New Technology Helps Patients Take Control of Their Diabetes

Diabetes is all about control, from keeping blood glucose levels in check, regular monitoring and evaluation of levels, to making simple everyday choices like what foods to eat, how much exercise to engage in and how much medication to take. A new device that has become available in the last year, known as the Continuous Glucose Monitoring System (CGMS), is making diabetes control a much more attainable goal for many patients.

Vasdev Lohano, MD, an endocrinologist with the Floyd Memorial Joslin Diabetes Center Affiliate, explained how the device works, “The CGMS functions just as its name suggests, it determines blood glucose levels on a continuous basis, allowing patients to see in real time how their daily activities, such as diet and exercise, affect their bodies. They can better manage their diabetes immediately, by adjusting their insulin dosages accordingly for high or low readings, and on an ongoing basis by developing an understanding of how their body responds to changes in medication, diet, exercise, stress levels, etc.”

Continuous glucose monitoring systems typically consist of three components:

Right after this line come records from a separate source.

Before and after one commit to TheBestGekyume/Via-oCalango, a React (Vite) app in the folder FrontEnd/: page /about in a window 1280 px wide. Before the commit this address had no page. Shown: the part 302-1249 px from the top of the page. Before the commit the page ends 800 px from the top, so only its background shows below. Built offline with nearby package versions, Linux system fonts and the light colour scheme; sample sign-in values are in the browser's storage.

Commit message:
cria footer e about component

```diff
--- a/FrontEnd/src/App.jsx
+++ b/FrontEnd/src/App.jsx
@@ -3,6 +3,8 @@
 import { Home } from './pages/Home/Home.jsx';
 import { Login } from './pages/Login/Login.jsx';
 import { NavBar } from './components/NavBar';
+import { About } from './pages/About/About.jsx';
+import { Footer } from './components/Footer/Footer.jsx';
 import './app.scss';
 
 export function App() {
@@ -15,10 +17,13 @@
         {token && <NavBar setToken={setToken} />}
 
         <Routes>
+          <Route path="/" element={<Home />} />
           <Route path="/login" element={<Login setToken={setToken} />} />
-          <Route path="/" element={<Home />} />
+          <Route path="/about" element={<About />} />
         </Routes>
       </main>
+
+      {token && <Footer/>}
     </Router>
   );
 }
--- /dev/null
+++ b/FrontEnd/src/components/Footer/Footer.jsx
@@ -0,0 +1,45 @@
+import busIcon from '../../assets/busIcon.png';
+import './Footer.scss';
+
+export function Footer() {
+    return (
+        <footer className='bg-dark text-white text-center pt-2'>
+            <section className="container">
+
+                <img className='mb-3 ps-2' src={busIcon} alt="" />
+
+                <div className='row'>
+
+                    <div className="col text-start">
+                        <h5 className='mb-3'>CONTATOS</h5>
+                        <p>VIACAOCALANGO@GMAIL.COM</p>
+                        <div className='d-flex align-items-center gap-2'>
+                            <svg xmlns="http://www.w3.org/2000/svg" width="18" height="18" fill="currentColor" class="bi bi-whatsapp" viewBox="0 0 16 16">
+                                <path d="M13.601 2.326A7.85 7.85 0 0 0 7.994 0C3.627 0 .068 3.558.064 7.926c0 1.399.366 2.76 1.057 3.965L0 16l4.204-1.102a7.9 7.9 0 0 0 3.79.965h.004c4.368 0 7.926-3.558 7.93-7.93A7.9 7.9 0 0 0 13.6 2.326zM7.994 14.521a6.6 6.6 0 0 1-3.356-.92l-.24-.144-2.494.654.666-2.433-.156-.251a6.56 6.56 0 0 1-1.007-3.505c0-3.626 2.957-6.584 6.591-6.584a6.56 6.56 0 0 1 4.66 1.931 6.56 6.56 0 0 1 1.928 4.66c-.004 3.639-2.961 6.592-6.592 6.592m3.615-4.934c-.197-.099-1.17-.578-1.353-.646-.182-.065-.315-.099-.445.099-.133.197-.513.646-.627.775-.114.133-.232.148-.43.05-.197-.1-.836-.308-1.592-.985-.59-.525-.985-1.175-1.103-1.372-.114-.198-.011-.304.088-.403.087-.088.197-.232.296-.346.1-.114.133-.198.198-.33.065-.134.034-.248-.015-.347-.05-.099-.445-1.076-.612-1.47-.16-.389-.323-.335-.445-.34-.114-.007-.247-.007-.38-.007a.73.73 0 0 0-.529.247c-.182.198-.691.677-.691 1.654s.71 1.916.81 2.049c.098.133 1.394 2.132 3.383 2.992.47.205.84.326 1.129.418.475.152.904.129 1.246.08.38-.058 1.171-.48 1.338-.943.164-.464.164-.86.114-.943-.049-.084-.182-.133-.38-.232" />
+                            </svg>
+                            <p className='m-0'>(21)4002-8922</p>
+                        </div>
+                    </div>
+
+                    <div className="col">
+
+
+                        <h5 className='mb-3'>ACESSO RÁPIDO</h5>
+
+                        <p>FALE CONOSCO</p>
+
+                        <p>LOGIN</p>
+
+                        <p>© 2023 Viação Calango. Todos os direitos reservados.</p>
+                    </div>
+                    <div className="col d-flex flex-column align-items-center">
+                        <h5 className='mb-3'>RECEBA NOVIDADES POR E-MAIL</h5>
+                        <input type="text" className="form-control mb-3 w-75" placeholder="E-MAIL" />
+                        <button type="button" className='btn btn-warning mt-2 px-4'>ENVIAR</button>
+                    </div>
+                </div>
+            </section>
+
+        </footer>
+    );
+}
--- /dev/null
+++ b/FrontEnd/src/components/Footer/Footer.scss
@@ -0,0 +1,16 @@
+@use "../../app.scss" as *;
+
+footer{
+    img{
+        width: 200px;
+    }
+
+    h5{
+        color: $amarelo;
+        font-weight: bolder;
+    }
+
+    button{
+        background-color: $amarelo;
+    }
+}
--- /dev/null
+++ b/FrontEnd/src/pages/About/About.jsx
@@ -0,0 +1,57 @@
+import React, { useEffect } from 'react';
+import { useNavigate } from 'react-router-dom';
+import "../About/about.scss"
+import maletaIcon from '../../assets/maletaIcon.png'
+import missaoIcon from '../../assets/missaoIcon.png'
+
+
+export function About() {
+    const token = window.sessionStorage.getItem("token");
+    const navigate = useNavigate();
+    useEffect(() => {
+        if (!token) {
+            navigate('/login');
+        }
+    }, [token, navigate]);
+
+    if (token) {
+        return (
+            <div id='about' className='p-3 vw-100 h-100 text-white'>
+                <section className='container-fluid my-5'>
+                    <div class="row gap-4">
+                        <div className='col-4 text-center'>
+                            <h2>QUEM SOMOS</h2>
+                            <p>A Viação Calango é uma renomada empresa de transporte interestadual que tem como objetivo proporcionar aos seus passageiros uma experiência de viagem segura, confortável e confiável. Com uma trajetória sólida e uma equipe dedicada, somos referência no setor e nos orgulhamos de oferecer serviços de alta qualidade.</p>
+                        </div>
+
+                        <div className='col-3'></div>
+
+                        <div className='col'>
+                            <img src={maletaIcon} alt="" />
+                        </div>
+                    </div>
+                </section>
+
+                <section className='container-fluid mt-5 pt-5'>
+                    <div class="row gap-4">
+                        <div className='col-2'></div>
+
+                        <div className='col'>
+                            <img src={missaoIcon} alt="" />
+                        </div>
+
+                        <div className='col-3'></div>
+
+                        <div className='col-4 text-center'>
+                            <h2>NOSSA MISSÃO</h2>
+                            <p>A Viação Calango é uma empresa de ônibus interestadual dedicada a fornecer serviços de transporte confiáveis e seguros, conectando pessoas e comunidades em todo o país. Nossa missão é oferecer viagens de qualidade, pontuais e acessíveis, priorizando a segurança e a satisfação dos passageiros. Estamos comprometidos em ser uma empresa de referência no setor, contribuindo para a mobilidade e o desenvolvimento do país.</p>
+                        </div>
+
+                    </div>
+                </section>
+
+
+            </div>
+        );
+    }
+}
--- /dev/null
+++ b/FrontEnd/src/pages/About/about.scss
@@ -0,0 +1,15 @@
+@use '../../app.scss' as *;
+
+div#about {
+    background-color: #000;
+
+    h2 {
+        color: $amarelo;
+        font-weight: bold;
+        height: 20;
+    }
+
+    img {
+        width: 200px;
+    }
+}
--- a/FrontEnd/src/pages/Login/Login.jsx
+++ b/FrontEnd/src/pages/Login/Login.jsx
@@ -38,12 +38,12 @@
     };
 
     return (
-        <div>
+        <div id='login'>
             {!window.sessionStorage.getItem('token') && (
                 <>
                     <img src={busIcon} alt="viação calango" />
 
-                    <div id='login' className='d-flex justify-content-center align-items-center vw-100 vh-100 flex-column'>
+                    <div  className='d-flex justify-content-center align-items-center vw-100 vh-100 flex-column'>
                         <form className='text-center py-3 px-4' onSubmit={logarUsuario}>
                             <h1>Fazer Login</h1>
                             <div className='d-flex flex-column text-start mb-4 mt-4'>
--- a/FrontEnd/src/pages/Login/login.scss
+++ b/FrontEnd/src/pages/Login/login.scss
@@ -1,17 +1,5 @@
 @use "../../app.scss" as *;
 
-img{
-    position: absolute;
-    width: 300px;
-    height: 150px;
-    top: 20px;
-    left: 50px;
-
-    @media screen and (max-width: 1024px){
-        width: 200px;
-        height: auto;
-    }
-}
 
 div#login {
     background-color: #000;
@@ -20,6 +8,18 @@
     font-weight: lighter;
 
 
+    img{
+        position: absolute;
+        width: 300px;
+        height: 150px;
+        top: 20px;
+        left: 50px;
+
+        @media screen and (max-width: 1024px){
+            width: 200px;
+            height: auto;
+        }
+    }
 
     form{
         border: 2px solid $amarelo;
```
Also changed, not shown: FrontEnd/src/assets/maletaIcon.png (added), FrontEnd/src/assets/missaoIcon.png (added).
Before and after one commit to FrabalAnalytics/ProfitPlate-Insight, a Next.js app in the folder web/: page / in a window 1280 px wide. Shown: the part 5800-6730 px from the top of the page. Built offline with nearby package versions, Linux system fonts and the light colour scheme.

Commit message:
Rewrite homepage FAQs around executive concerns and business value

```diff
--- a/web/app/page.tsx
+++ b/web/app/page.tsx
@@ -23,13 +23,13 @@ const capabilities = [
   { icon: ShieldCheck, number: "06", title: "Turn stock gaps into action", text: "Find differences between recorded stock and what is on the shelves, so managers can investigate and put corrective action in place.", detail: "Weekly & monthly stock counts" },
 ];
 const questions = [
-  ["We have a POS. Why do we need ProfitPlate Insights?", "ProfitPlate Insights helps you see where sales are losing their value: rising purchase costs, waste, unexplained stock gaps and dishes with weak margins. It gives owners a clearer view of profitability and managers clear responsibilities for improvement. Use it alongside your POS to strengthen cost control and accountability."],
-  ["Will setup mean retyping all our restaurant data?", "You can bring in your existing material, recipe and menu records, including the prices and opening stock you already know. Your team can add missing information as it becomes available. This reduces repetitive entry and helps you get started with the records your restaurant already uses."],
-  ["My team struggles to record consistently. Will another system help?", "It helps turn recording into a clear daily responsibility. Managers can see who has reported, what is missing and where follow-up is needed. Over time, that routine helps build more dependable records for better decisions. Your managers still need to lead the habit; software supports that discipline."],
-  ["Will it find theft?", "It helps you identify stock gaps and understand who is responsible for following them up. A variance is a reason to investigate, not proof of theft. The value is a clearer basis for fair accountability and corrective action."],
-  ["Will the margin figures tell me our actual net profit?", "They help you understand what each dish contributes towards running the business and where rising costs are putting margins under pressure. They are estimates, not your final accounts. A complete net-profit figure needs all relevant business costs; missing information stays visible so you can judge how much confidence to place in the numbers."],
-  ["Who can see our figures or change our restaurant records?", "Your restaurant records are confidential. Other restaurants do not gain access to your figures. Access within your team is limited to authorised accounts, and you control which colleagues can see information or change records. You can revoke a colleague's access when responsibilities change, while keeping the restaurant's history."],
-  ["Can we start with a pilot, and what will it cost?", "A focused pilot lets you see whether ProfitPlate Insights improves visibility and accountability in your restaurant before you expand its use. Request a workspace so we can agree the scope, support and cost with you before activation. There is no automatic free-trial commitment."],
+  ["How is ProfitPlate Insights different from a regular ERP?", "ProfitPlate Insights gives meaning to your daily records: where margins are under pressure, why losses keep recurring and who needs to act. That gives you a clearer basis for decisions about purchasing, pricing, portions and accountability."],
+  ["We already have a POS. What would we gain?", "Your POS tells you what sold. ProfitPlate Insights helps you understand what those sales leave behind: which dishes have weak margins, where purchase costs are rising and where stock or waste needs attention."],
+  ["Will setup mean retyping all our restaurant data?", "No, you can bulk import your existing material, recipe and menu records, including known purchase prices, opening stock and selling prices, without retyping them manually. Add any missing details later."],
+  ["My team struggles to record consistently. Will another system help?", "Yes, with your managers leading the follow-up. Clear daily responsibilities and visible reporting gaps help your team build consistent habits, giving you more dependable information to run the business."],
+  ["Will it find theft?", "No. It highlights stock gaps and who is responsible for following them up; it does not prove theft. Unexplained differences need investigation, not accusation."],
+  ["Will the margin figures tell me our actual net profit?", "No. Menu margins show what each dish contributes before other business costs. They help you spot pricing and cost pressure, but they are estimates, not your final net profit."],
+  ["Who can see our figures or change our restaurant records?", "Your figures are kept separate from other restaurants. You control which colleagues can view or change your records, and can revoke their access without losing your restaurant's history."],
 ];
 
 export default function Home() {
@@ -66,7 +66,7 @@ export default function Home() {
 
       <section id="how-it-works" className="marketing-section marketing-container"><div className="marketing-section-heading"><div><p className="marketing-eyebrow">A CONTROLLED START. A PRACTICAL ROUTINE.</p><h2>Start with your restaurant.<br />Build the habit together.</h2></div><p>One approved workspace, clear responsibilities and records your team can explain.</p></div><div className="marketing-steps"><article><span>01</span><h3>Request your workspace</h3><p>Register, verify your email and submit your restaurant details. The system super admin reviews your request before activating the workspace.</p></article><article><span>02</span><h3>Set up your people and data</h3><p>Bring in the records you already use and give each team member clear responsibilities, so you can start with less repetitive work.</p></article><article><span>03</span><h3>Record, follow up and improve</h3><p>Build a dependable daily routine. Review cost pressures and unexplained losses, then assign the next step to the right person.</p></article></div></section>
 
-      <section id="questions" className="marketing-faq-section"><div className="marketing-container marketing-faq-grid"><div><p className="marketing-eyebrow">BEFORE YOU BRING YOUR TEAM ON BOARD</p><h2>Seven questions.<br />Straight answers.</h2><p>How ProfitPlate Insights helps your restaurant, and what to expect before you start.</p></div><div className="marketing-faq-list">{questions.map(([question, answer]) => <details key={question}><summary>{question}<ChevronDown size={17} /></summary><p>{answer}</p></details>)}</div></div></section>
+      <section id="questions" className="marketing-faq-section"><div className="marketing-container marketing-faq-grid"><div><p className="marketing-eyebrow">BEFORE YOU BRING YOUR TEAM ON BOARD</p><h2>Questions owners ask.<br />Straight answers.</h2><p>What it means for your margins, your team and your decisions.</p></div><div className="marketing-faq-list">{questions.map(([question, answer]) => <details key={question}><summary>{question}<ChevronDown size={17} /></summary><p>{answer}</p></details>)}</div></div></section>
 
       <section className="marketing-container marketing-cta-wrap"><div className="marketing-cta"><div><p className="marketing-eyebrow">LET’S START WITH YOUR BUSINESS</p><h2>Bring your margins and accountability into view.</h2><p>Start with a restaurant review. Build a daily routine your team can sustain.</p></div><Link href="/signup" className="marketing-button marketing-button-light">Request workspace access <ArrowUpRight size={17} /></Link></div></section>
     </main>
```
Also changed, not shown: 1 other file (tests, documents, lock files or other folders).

  • A disposable glucose sensor placed just under the skin to measure interstitial blood glucose levels.
  • A non-implanted transmitter that communicates with a radio frequency receiver.
  • An electronic receiver usually contained within an insulin pump that is worn like a pager and displays interstitial blood glucose level averages every five minutes. This receiver can be set to alarm if blood glucose levels dip below or rise above a certain level, so that the patient can make an adjustment immediately and prevent hypo- or hyperglycemic episodes.

Patients must be willing to take a proactive role

According to Dr. Lohano, patients must understand that while CGMS is an outstanding tool for managing their diabetes in real time, it is not a total replacement for testing blood sugars. “Since CGMS measures interstitial blood glucose, which lags approximately five to ten minutes behind traditional “fingerstick” measurements, the system must be calibrated by entering fingerstick blood glucose measurements at least twice a day,” he explained. “Because of this, I advise my patients to always obtain a fingerstick reading and consider its results as well before taking corrective action to any hypo- or hyperglycemia reading the device measures.”

Ideal patients for CGMS typically, but not always, have Type 1 diabetes and already use an insulin pump delivery system. “A patient who would like to utilize continuous glucose monitoring must be open to education and be very proactive about managing their diabetes. This technology is excellent, but it requires the patient to be willing to understand the underlying principles of diabetes and its treatment, and be open to making adjustments in their lifestyle and medication delivery to better control and manage their condition. If they are not interested in doing this, the device will not be useful to them,” explained Dr. Lohano.

Busy executive experiences “dramatic” results with CGMS technology

“‘Dramatic’ is the best word I can use to describe the results I’ve experienced in less than a year with the continuous glucose monitoring system,” explained Rich Forbes, CEO of Masterbrand Cabinets in Jasper, Indiana. As a busy executive, Forbes travels three to four days a week and is thrilled not only with the results he’s experienced on CGMS, but also with the flexibility it’s given him. “CGMS has been wonderful because it gives me so much flexibility. Since I can do fingersticks less often, I no longer have to interrupt my schedule to check my blood glucose. I have the peace of mind of knowing that I can simply glance down and see my levels at any time, and that the system will alarm me of any problems before I start experiencing symptoms.” Forbes began using the CGMS device along with his insulin pump in February, 2007. “The system’s ability to download a week’s worth of readings to a custom Web site and share charts of my blood glucose levels with my diabetes educator at the Joslin Center has been wonderful,” he said. “She reads my charts and sends me custom recommendations for how to reach my target range. Being able to make continuous adjustments has been such help in keeping my diabetes under control. My carbohydrate to insulin levels have dramatically improved, my A1C’s have gone from eights in February to sevens today, and most importantly, I feel better and am more confident in managing my health.”

For more information on the Joslin Diabetes Center Affiliate at Floyd Memorial, call 812-949-5700.